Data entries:
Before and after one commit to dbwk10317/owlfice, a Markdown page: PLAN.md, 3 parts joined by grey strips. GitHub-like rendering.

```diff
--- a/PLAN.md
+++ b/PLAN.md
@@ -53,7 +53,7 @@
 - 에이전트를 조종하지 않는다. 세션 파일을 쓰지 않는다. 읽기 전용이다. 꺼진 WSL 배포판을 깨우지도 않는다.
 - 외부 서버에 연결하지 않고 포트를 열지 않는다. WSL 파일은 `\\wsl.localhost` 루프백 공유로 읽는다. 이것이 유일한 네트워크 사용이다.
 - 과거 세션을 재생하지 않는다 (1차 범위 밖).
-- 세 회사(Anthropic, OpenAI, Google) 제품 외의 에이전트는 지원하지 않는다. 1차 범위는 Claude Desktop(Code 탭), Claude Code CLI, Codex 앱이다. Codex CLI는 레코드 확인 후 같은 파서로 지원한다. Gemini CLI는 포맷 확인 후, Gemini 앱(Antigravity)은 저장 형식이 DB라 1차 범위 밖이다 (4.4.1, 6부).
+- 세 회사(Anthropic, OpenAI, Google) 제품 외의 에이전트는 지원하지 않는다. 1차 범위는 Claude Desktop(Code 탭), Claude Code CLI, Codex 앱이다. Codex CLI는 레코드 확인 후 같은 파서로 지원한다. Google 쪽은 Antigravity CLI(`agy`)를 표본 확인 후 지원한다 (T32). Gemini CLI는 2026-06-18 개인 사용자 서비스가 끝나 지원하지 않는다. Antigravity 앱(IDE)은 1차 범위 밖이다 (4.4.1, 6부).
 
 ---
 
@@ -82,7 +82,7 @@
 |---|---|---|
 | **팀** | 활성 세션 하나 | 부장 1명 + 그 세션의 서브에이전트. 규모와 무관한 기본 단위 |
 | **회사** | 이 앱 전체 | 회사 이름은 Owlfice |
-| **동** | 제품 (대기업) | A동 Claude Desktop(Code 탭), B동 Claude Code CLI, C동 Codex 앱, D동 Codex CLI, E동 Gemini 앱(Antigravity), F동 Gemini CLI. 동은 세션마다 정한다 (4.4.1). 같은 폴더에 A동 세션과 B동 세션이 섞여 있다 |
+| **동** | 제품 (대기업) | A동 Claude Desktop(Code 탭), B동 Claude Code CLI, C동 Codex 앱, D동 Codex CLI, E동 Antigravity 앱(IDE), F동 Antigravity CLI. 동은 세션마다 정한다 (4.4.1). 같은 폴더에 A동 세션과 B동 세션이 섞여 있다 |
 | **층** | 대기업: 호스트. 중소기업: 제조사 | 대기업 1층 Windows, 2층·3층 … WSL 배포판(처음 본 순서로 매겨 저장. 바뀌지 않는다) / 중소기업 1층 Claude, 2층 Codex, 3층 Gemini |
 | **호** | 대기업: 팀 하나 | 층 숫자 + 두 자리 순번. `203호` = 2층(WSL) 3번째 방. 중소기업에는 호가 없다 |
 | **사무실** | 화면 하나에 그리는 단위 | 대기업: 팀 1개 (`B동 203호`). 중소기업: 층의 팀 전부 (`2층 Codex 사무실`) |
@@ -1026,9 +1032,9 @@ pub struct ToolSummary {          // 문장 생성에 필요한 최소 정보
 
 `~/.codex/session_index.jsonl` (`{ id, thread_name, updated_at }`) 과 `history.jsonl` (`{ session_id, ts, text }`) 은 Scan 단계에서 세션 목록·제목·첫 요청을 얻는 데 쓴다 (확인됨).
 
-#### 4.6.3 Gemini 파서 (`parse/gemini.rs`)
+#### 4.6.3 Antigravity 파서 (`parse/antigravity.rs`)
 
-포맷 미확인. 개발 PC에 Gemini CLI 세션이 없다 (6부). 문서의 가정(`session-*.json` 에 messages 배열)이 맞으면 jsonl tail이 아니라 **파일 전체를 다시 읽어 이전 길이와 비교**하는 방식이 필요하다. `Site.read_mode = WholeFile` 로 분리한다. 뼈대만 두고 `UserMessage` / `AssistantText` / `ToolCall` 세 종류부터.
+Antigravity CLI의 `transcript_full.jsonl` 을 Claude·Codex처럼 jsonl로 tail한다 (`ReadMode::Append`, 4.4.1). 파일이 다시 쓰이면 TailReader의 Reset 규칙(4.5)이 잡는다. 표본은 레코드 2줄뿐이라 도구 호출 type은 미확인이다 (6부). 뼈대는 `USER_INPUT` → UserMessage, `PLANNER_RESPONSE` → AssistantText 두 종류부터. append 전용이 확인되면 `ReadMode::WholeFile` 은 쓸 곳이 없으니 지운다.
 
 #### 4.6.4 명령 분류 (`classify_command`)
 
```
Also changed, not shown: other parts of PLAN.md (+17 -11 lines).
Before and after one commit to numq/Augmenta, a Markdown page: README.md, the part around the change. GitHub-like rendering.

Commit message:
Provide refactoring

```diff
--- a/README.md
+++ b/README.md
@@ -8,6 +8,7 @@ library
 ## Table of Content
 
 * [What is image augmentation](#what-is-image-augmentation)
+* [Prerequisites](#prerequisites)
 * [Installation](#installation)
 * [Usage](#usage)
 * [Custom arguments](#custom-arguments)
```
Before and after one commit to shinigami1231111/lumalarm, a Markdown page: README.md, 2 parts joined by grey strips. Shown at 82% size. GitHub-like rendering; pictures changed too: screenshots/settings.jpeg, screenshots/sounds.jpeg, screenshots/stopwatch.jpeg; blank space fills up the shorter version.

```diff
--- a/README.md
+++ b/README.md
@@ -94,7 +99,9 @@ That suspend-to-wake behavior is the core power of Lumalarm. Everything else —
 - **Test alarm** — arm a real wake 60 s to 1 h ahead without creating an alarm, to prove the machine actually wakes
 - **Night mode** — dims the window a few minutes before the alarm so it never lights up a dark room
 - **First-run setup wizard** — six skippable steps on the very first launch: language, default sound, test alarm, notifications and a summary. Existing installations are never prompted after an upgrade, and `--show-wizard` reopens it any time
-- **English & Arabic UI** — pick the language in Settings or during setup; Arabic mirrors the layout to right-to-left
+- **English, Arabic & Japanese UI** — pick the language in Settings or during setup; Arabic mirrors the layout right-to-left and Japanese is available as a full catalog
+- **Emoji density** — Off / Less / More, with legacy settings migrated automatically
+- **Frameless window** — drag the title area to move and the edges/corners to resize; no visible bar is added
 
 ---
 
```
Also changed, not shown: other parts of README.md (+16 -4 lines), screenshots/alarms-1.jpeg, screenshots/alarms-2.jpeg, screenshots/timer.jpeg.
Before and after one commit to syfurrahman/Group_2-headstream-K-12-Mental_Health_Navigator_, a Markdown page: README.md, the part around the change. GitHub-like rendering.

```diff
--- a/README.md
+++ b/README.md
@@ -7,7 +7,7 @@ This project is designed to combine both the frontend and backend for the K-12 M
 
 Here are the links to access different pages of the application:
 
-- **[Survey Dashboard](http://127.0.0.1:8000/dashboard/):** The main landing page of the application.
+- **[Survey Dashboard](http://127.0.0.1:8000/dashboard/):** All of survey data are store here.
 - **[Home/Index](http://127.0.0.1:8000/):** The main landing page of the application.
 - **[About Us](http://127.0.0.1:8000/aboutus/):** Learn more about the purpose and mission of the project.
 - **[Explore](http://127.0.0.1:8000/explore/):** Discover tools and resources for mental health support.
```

**About this task:** Using the data above, say how many lines include the word "application". Write only that number.

**Reply to the task:** 3